for a special In-person and virtual book event. Aaron is a Boston and Ptown resident. We are happy to partner with The Provincetown Business Guild and the Provincetown LGBTQ Welcome Center for this special event.
Buy the book via the link below.
Register with Eventbrite for in-person and virtual tickets. The in-person event will be a social distanced COVID19 safe outdoor event, just behind the bookstore facing the water.
Register with Evenbrite here: Love's Next Meeting Virtual & In-Person w/ Aaron S. Lecklider 6/29 at 6pm Tickets, Tue, Jun 29, 2021 at 6:00 PM | Eventbrite
Zoom Link: https://us02web.zoom.us/j/83720057057 Meeting ID: 837 2005 7057
*The Zoom link can be used by all who register with eventbrite. Click on the Eventbrite link a few minutes before the event begins. You'll be in a virtual waiting room.
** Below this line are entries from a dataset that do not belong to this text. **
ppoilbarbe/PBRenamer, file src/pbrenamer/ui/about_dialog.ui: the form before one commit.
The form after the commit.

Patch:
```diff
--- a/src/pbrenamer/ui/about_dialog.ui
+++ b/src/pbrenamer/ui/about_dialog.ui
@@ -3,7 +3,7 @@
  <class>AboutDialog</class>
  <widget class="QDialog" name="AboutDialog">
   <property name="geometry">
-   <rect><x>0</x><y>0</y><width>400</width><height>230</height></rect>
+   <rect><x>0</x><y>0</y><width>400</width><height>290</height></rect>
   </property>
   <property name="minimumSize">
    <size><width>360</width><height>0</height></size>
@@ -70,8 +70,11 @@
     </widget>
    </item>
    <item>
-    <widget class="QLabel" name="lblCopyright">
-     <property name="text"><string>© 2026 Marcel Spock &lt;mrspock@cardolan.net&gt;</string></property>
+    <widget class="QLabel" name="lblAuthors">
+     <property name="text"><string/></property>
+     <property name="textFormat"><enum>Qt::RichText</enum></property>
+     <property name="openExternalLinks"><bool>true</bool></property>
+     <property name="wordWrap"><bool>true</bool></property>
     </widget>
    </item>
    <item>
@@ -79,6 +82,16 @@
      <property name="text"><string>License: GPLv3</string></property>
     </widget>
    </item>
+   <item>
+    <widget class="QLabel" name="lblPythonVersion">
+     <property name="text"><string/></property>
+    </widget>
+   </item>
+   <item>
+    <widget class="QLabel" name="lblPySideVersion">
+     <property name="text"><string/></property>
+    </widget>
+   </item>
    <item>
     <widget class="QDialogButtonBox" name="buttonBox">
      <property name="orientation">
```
We'll let you into the event at the start time.
Facebook Event Page: https://fb.me/e/1gVUiyunJ
How queerness and radical politics intersected—earlier than you thought.
Well before Stonewall, a broad cross section of sexual dissidents took advantage of their space on the margins of American society to throw themselves into leftist campaigns. Sensitive already to sexual marginalization, they also saw how class inequality was exacerbated by the Great Depression, witnessing the terrible bread lines and bread riots of the era. They participated in radical labor organizing, sympathized like many with the early prewar Soviet Union, contributed to the Republicans in the Spanish Civil War, opposed US police and state harassment, fought racial discrimination, and aligned themselves with the dispossessed. Whether they were themselves straight, gay, or otherwise queer, they brought sexual dissidence and radicalism into conversation at the height of the Left's influence on American culture.
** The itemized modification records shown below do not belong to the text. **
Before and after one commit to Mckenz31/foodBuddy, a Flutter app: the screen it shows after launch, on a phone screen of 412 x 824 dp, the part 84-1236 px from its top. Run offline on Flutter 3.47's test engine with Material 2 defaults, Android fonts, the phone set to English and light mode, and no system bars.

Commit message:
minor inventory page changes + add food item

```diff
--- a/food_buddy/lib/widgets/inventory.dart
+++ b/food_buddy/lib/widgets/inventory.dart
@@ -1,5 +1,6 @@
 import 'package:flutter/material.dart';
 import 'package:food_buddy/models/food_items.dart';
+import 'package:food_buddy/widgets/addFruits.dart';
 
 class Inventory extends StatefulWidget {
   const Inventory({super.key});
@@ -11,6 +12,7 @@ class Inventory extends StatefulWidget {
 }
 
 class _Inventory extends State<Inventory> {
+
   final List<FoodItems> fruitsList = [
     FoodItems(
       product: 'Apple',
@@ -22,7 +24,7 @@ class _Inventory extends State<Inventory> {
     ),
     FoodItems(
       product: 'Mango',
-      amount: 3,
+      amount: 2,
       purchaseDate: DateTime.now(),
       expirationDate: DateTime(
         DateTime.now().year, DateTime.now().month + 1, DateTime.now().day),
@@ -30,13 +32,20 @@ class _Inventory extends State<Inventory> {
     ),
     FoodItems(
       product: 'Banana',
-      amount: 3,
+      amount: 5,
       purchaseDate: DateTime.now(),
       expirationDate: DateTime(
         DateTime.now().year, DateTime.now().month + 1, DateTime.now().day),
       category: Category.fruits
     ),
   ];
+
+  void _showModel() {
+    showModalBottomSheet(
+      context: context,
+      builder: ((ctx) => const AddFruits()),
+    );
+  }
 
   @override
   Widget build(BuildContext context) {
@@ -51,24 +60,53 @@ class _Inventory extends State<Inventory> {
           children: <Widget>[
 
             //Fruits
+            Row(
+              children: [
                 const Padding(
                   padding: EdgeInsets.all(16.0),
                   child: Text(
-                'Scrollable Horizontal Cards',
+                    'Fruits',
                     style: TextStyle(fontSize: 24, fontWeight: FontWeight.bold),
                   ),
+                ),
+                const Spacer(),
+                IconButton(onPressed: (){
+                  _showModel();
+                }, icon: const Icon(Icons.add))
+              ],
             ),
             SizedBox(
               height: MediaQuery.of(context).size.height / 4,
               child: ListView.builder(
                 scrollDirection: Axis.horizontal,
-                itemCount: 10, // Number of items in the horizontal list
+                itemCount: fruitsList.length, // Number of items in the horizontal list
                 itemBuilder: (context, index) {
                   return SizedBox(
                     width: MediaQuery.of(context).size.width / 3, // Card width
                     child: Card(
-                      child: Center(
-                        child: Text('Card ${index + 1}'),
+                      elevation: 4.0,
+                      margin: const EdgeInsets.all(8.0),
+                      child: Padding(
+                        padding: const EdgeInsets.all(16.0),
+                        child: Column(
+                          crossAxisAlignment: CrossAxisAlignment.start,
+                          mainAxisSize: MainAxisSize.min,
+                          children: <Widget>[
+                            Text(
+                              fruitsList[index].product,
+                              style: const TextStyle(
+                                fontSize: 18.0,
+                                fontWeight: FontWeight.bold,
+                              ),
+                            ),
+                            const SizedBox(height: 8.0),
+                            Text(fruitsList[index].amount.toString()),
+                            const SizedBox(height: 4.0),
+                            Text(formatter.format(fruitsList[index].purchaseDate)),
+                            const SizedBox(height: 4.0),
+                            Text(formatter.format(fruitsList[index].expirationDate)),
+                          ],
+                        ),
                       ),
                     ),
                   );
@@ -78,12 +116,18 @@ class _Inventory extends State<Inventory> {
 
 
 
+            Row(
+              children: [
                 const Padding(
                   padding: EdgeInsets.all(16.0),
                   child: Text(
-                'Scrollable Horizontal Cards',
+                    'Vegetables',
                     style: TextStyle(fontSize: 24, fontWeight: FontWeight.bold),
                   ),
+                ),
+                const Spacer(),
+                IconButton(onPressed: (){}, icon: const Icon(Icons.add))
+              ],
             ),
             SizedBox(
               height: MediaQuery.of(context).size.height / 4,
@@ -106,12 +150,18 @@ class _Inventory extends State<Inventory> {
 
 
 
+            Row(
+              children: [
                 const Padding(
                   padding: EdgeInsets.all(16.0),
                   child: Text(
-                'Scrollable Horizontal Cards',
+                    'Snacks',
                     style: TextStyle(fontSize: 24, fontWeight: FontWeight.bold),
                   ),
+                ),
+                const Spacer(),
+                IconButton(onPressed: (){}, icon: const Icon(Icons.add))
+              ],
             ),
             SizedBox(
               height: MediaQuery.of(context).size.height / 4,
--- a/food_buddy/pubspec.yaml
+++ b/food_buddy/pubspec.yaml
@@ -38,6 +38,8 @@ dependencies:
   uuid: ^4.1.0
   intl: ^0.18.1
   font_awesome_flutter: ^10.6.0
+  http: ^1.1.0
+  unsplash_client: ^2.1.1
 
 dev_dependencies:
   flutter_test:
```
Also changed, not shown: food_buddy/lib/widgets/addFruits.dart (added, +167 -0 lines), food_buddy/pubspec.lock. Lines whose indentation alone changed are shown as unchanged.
Combining rich archival research with inventive analysis of art and literature, Love’s Next Meeting explores the relationship between homosexuality and the Left in American culture between 1920 and 1960. Aaron S. Lecklider uncovers a lively cast of individuals and dynamic expressive works, revealing remarkably progressive engagement with homosexuality among radicals, workers, and the poor. Leftists connected sexual dissidence with radical gender politics, antiracism, and challenges to censorship and obscenity laws through the 1920s and 1930s. In the process, a wide array of activists, organizers, artists, and writers laid the foundation for a radical movement through which homosexual lives and experiences were given shape and new political identities were forged. Love's Next Meeting cuts to the heart of some of the biggest questions in American history: questions about socialism, about sexuality, about the supposed clash still making headlines today between leftist politics and identity politics. What emerges is a dramatic, sexually vibrant story of the shared struggles for liberation across the twentieth century.
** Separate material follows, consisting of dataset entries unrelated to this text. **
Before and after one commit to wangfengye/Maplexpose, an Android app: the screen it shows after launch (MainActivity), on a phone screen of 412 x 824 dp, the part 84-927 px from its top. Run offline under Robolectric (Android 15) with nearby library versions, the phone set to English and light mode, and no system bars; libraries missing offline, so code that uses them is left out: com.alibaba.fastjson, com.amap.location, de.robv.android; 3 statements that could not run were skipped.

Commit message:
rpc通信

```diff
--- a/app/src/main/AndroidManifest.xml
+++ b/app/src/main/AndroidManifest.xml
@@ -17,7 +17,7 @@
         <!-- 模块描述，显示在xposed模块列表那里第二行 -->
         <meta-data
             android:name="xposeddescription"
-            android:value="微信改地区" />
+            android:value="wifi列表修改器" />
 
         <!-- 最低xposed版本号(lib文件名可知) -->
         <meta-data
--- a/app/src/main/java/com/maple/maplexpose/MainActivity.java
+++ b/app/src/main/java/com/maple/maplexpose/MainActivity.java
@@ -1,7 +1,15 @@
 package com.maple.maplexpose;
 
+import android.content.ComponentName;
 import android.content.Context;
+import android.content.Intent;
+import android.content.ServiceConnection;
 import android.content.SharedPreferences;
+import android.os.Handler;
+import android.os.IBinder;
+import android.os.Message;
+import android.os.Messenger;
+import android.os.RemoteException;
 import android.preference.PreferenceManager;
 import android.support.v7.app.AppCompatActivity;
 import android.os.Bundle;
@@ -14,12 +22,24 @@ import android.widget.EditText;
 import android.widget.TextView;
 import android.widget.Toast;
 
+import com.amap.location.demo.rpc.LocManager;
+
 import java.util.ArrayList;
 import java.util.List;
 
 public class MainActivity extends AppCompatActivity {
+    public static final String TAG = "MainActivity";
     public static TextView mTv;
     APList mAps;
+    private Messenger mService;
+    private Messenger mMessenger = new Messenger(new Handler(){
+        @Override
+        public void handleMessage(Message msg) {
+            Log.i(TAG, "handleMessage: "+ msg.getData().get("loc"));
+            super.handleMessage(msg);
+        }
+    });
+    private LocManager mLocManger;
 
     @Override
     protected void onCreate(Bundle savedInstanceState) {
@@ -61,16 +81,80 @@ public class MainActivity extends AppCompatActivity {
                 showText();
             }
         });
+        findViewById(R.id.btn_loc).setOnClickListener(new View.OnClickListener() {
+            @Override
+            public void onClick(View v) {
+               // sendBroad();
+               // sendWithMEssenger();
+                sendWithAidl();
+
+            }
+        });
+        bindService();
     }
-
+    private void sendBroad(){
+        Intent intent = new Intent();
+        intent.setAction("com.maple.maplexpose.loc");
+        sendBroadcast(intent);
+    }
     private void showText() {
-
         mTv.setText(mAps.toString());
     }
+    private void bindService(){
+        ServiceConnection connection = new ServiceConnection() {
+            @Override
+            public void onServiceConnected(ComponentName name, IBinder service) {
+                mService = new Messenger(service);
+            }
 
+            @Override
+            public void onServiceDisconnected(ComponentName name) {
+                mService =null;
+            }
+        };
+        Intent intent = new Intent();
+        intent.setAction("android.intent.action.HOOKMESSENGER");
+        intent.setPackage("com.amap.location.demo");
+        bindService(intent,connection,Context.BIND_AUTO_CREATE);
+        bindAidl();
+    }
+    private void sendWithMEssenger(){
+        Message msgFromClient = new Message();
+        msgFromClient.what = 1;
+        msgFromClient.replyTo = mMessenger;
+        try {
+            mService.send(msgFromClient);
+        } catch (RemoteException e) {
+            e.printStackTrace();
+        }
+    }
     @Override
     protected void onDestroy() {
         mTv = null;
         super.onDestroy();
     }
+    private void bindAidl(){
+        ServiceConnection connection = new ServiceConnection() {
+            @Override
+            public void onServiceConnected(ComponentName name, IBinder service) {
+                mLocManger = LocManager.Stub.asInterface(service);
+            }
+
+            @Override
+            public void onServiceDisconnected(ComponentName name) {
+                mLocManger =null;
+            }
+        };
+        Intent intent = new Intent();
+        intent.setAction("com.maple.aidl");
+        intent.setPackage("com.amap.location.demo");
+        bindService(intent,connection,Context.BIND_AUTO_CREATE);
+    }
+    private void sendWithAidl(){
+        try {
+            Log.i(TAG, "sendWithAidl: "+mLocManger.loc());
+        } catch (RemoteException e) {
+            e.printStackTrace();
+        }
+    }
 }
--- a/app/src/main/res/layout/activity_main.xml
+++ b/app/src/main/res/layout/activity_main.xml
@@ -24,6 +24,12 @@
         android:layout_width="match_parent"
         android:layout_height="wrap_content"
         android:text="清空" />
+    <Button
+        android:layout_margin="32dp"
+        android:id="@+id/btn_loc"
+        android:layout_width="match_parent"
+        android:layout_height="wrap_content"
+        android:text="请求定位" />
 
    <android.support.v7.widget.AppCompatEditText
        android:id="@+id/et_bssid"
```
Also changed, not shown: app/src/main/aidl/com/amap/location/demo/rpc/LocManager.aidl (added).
Aaron Lecklider is a cultural historian and professor of American Studies at the University of Massachusetts Boston. His work focuses on the history of sexuality, class, race, and gender in the twentieth-century United States. His most recent book, Love’s Next Meeting: The Forgotten History of Homosexuality and the Left in American Culture, explores the relationship between homosexuality and the Left in the US between 1920 and 1960. His first book, Inventing the Egghead: The Battle over Brainpower in American Culture, studied how working-class Americans, particularly women, African Americans, and immigrants, imagined themselves as intellectuals outside the walls of the ivory tower.
A cultural critic with an energetic voice, Lecklider also writes frequently about culture, politics, literature, film, and art for venues such as Slate, Salon, Huffington Post, Abusable Past, and the Chronicle of Higher Education, and he curated an exhibit of recent work by the artist Avram Finkelstein at UMass Boston’s Harbor Gallery in 2013.
Aaron is based in Boston and Provincetown.